╔══
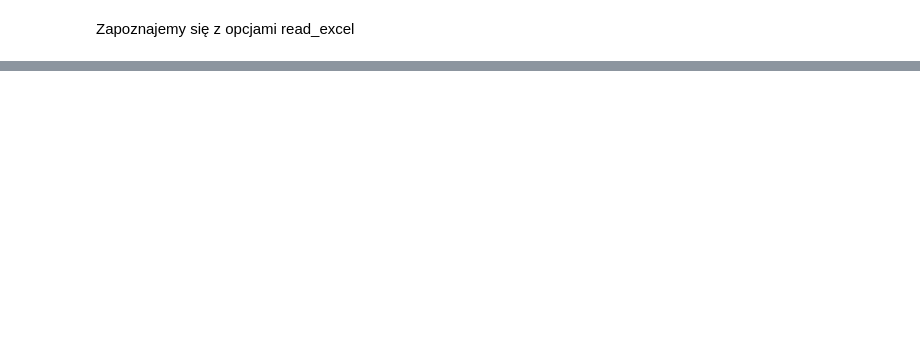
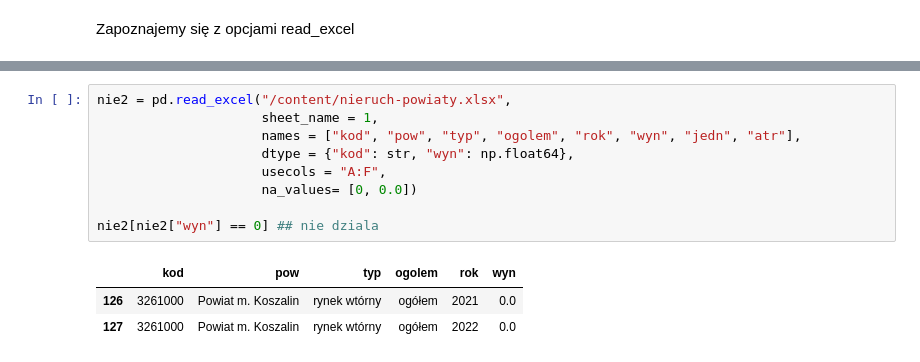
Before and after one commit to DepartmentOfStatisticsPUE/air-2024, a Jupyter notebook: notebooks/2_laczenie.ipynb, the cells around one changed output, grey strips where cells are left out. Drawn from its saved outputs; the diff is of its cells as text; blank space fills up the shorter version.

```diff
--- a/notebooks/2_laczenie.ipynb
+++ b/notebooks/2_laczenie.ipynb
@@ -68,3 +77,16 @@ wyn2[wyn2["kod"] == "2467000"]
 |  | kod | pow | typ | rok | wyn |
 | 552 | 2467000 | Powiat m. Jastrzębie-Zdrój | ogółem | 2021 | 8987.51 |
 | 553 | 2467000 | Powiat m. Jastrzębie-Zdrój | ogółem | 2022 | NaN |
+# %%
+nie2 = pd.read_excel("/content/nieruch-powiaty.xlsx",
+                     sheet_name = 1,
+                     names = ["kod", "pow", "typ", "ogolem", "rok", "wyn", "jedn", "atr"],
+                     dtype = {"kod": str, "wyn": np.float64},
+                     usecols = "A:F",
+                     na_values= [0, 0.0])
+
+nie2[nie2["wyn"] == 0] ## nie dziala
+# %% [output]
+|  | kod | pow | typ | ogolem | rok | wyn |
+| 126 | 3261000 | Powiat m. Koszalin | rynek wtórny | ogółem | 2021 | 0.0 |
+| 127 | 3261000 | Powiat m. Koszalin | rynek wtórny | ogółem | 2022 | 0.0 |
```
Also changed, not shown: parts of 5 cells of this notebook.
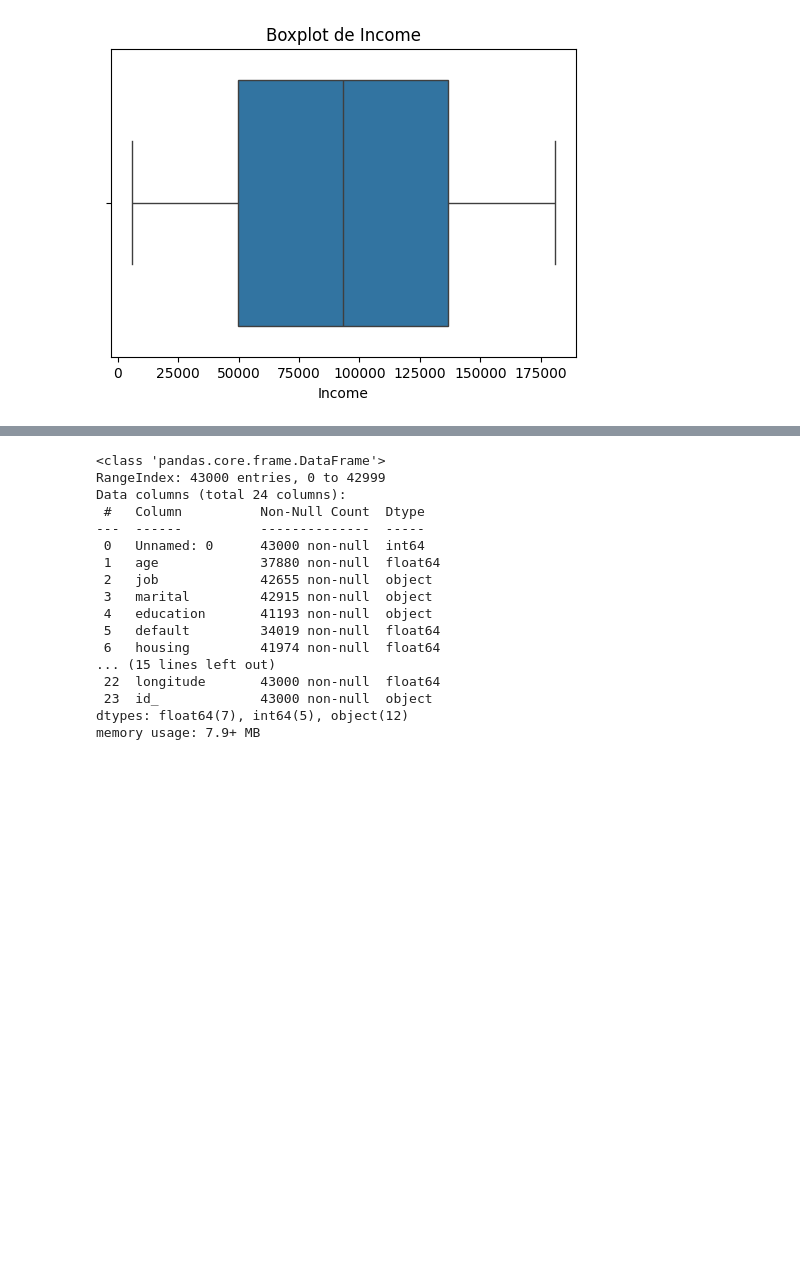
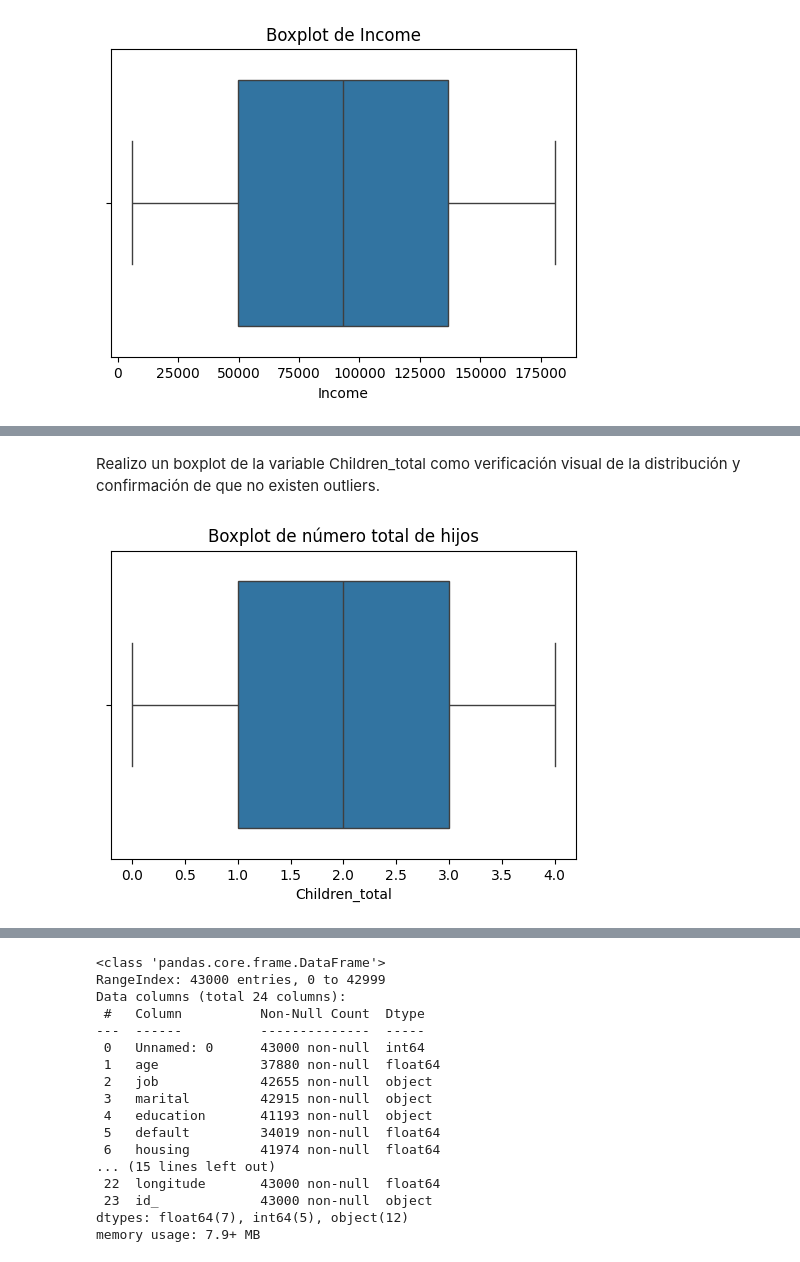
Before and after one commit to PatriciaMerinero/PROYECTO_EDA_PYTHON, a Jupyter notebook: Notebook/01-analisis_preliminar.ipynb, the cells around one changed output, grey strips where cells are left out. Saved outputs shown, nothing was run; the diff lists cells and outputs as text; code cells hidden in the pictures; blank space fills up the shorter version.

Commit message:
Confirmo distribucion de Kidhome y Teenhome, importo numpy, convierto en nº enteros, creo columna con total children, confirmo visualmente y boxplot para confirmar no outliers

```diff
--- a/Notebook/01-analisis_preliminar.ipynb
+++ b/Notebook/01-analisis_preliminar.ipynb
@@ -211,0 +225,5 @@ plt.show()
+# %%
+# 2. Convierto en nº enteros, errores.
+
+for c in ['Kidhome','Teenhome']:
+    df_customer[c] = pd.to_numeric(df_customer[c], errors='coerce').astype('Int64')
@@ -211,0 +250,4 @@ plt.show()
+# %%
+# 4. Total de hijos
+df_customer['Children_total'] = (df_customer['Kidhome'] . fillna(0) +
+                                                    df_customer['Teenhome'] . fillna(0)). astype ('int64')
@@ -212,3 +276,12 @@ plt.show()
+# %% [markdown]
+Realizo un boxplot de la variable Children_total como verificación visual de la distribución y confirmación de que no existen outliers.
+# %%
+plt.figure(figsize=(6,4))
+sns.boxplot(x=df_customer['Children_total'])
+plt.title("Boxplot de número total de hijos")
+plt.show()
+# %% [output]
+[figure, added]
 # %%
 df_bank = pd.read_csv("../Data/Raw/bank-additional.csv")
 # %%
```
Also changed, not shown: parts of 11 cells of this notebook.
╚══
╔══
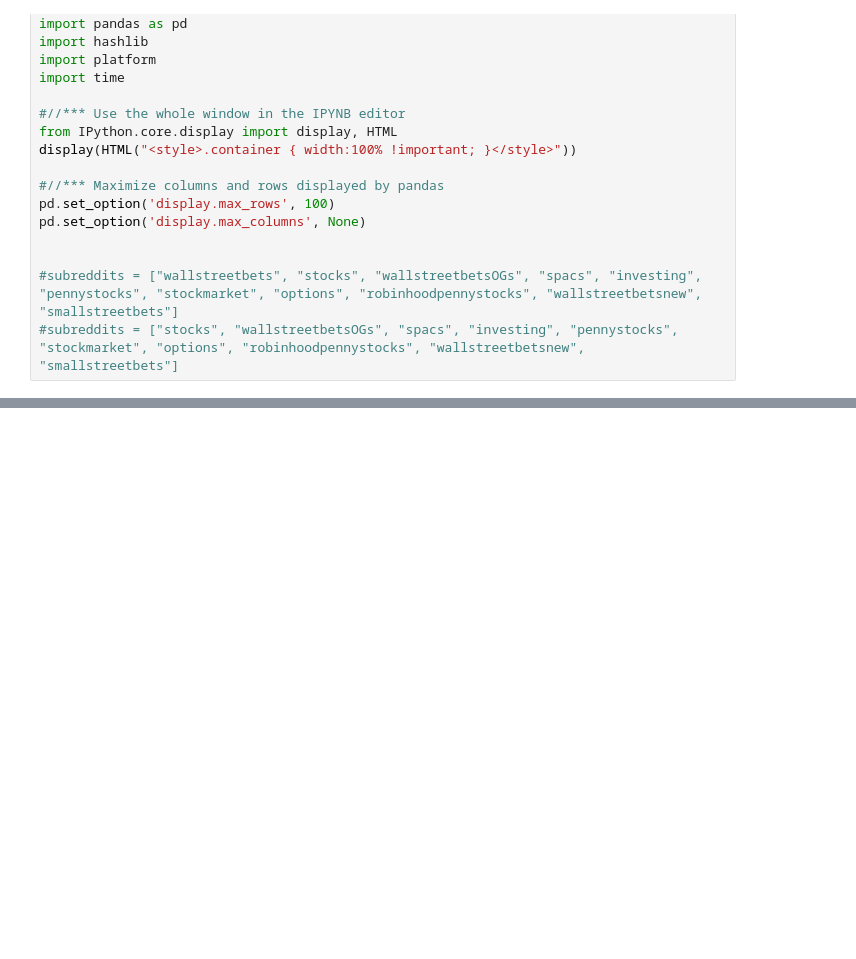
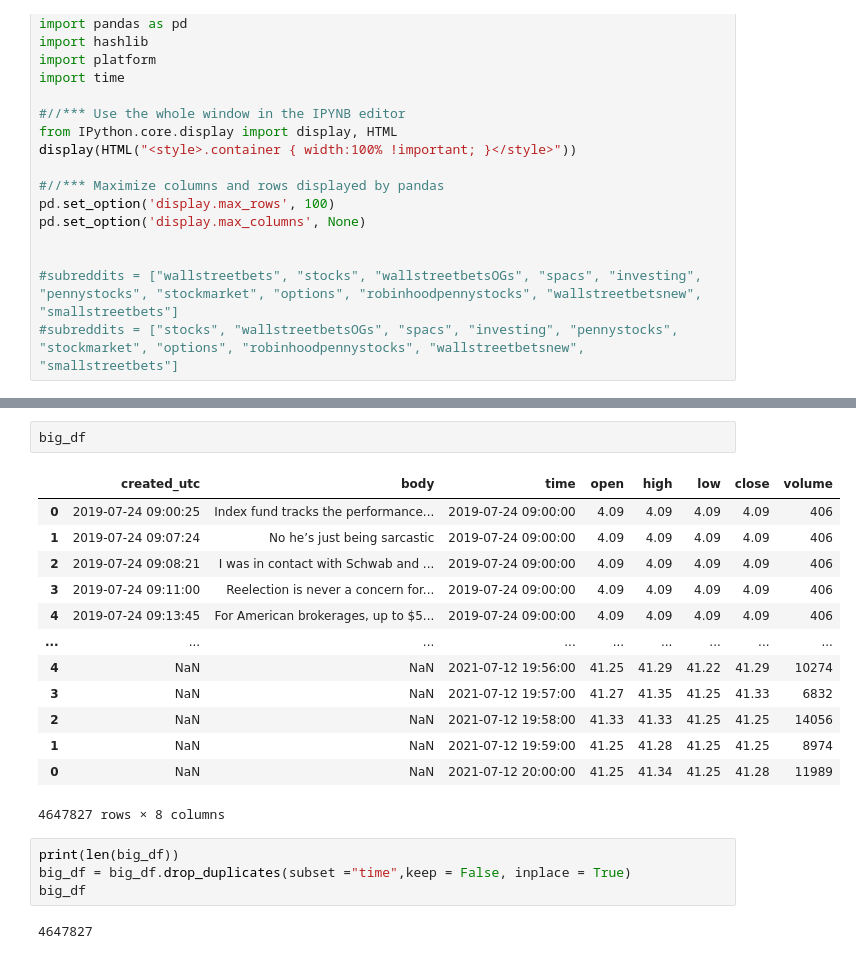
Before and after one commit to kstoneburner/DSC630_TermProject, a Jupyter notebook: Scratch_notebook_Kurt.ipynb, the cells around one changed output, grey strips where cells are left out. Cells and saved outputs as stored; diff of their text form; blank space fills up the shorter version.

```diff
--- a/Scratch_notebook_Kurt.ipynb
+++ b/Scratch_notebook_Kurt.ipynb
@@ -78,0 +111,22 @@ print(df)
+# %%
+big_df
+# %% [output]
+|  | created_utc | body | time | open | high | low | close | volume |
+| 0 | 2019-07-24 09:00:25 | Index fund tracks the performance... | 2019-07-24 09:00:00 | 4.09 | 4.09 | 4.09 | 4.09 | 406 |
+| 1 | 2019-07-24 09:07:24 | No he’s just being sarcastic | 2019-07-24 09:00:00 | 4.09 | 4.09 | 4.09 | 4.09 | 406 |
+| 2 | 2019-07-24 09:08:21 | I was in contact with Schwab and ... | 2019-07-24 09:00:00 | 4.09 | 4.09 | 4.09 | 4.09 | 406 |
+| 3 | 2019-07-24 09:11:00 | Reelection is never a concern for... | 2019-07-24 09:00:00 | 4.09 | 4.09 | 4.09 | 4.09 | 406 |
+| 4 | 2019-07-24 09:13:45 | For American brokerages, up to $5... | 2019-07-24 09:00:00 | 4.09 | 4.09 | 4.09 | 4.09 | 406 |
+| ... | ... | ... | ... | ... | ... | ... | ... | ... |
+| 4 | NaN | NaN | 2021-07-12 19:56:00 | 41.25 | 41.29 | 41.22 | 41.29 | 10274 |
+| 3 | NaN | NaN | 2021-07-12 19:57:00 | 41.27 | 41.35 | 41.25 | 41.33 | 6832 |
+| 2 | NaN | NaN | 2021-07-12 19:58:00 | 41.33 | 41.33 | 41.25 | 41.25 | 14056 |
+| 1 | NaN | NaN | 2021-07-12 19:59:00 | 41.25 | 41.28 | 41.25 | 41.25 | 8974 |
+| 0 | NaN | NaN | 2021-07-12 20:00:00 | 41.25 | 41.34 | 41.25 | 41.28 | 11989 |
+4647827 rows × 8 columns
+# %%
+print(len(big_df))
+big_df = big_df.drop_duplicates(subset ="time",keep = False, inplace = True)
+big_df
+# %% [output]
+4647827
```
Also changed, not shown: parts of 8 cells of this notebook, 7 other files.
╚══
Looking at the listing above, how many of its lines contain "ogółem"? Say only the number.

4